A higher outlay may mean very little unless one has more clarity on where (and how) it will be spent and when there are other integral issues of academic freedom, creative autonomy and lack of support for research in most of the public institutions across the country. This also ties in with a related issue of poor employability of educated youth in India (especially worse for females in urban and rural areas) as voiced earlier. Even if many foreign students choose to come to India for higher studies, with very little prospects of getting a job (as seen right now), it isn’t clear on what the government’s plan is. Linking employment with higher education and improving its existing quality had to be this government’s number one objective, and this Budget, like the one in previous years, offers very little clarity in this regard.
On direct tax measures
One of the big announcements drawn from the Union Budget speech of the finance minister was the optional personal income tax relief plan presented to change the existing tax slab for salaried classes to the following:
|Annual Income Slab (Rs.)||New (Optional) Tax Rate||Previous (Old) Tax Rate|
|0-2.5 lacs||No Tax||No Tax|
|2.5-5 lacs||5%||No Tax|
|15 lacs and above||30%||30%|
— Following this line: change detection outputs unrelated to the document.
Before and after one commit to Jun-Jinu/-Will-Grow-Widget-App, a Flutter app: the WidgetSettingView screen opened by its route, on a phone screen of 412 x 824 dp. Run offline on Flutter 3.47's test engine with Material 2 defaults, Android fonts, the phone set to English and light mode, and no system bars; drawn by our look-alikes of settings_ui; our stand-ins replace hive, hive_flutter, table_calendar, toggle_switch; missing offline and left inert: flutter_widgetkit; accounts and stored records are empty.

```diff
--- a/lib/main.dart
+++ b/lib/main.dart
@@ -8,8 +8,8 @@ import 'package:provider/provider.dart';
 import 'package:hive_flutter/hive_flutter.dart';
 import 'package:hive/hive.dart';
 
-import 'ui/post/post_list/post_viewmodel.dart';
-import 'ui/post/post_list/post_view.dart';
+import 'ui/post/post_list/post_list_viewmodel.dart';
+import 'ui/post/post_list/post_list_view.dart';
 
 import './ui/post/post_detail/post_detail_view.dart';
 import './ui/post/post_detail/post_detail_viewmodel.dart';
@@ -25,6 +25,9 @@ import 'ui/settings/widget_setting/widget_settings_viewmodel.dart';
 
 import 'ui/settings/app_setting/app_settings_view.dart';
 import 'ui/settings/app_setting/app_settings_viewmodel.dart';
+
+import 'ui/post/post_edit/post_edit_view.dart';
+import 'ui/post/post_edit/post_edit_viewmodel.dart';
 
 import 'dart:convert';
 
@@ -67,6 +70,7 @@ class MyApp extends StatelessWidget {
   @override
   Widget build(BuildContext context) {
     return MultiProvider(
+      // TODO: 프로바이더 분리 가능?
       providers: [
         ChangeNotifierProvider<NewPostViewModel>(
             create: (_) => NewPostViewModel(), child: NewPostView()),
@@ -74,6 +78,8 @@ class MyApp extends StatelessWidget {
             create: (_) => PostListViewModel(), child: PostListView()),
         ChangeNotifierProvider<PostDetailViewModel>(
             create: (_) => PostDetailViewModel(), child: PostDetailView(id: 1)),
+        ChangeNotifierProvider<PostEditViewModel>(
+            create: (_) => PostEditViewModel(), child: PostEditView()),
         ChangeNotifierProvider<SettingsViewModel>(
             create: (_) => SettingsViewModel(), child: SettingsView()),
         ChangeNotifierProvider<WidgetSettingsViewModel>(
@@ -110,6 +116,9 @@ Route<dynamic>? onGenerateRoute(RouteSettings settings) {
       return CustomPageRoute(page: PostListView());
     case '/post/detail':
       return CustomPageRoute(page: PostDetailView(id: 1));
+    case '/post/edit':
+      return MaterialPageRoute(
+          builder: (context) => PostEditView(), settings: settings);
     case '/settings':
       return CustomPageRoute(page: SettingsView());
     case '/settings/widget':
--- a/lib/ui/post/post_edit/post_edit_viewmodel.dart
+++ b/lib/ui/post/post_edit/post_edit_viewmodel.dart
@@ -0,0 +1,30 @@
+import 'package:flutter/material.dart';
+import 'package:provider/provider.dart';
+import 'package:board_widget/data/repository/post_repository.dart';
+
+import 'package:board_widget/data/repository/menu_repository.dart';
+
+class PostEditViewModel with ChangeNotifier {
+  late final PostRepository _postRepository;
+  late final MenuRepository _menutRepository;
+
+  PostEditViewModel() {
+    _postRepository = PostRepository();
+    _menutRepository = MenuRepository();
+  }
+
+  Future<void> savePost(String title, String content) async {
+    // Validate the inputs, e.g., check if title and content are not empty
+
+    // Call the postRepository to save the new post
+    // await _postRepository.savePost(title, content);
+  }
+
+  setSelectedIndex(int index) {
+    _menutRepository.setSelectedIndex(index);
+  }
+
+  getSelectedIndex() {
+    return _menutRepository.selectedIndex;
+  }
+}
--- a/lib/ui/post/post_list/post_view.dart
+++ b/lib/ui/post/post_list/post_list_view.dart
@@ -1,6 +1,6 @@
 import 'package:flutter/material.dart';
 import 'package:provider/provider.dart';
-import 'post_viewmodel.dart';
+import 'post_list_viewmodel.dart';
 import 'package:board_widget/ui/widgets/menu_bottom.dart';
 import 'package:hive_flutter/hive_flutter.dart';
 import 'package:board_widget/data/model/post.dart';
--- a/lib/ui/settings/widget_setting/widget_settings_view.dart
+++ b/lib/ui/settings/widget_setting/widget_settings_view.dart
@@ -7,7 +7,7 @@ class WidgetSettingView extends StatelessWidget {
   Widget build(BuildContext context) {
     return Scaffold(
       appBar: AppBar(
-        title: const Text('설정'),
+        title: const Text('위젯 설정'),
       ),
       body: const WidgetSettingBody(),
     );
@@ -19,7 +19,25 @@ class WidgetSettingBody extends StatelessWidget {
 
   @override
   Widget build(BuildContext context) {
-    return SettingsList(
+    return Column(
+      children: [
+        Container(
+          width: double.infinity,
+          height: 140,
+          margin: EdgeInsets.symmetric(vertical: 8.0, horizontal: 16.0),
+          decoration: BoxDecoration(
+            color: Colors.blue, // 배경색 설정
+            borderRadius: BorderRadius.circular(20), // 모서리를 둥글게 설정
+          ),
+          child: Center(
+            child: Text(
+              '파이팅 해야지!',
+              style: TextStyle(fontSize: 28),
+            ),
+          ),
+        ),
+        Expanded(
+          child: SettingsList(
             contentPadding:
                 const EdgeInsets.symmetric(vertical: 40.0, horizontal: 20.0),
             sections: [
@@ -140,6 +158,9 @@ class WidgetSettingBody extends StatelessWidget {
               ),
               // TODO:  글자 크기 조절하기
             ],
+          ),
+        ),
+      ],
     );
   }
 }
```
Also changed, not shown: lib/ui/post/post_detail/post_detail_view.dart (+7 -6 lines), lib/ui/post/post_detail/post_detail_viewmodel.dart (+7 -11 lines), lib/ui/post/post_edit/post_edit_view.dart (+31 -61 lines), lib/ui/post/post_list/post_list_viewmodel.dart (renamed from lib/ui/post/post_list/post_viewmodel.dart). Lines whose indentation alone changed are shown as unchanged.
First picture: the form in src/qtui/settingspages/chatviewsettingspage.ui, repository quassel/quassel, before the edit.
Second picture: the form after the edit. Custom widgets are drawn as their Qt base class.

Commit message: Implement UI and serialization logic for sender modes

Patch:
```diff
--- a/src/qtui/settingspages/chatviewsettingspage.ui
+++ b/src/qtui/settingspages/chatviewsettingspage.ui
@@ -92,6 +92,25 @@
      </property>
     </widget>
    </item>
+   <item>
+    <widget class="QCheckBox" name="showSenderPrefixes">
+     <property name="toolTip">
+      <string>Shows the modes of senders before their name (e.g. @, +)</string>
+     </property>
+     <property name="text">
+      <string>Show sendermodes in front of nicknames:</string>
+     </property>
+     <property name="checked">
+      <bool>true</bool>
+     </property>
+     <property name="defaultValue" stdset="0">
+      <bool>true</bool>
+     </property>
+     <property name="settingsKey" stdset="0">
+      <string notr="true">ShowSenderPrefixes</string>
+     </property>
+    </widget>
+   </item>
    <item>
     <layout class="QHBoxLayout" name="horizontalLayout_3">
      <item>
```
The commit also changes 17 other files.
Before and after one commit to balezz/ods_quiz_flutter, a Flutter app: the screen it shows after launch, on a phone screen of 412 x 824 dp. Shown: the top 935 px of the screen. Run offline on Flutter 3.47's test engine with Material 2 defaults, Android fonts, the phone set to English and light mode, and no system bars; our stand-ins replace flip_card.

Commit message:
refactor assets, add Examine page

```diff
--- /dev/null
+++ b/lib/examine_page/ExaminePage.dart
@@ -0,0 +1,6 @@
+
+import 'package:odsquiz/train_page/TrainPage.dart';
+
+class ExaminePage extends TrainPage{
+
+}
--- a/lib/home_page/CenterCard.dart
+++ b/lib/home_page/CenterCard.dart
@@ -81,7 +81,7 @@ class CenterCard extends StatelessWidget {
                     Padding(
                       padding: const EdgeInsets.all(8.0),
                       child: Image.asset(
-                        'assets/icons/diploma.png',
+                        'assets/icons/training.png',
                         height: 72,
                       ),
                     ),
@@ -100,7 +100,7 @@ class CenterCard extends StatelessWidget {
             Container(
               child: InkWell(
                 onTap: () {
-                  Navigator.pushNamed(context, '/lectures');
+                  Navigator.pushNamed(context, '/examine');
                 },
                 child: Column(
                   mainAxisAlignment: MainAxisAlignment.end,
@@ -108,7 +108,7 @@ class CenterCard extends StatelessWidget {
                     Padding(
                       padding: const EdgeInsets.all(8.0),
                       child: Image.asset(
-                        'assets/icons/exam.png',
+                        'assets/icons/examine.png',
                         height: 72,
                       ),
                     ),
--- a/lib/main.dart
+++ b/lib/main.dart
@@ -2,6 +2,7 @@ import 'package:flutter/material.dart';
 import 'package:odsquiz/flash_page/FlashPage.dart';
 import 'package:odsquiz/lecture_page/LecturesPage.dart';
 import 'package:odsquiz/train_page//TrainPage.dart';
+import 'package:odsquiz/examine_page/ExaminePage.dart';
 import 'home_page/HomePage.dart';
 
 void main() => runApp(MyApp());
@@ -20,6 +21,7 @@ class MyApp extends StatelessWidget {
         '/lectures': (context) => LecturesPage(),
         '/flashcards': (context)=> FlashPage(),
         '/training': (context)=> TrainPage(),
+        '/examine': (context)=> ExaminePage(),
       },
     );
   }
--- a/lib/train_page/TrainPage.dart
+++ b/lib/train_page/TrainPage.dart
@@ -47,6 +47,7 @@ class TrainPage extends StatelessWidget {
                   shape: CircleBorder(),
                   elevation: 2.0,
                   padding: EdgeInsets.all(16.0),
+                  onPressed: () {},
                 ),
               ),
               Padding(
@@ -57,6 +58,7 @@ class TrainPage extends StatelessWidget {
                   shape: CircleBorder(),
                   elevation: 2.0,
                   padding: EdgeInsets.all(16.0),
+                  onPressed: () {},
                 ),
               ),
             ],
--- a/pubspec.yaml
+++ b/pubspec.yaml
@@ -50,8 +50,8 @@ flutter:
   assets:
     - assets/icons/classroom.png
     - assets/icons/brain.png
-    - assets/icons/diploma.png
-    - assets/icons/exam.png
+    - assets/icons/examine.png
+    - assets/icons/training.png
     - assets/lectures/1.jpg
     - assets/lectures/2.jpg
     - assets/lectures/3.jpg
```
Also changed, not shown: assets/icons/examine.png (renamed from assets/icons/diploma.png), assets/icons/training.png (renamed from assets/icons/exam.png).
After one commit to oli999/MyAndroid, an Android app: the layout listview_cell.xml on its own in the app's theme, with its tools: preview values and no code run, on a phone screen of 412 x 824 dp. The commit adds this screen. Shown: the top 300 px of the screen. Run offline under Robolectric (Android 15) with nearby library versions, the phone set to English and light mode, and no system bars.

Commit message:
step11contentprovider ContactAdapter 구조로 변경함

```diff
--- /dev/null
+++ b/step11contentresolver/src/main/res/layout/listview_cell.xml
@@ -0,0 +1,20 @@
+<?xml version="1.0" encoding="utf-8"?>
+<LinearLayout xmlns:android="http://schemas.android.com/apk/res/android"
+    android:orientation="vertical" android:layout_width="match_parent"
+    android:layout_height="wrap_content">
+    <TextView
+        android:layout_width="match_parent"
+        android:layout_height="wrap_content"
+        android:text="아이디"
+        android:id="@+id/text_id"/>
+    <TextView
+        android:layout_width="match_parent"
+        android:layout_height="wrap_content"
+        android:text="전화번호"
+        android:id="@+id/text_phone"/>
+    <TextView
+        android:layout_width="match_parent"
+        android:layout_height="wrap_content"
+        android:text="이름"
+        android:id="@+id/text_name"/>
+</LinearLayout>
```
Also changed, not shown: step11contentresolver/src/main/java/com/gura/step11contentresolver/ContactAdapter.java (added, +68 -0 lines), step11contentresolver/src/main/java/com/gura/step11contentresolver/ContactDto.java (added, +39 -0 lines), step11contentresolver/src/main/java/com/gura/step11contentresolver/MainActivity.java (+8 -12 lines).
The finance minister also announced that the government has removed around 70 exemptions in the new simplified income tax regime for citizens to file their tax returns without the help of (tax) advisers. Additionally, the dividend distribution tax (DDT) has now been abolished as well.
It is important to acknowledge that the new personal income tax regime, combined with the removal of DDT could, for some, lead to a higher burden of tax for some investors, considering that the dividends will be taxed in the hands of the shareholders at regular tax rate and in case of high net worth individuals at a marginal rate of 43% or so. For many, the expectation was that the shareholders would be taxed at concessional rates. And with no exemptions, this step might also discourage small savings which are in the form of fixed deposits, insurance, housing interest etc.
In any case, judging from the merit of announcements made, and looking at the ailing condition of the Indian economy, Budget 2020 comes across as one that targets rural and social sector spending. The question is whether this is enough and to what extent would these financial outlays help in driving short-term demand, increasing both rural and urban consumption and thereby private investment, which is the most critical need in generating jobs.
There were no clear, direct set of measures to hand in cash or direct income transfers to different groups for increasing consumer spending, nor any concrete steps taken for the corporate industry to kick-start investments in building new capacities. This explains, to a certain extent, the negative sentiment seen in the stock markets. There remains a big question mark on whether Nirmala Sitharaman’s effort to revive consumer and producer sentiments through in-direct steps and reliance on big-infra projects and mega-deals – as seen with the earlier announcements on National Infrastructure Pipeline and Affordable Housing plan – will actually yield any short-term positive returns.
Deepanshu Mohan is assistant professor of economics at Jindal School of International Affairs, O.P. Global Jindal University.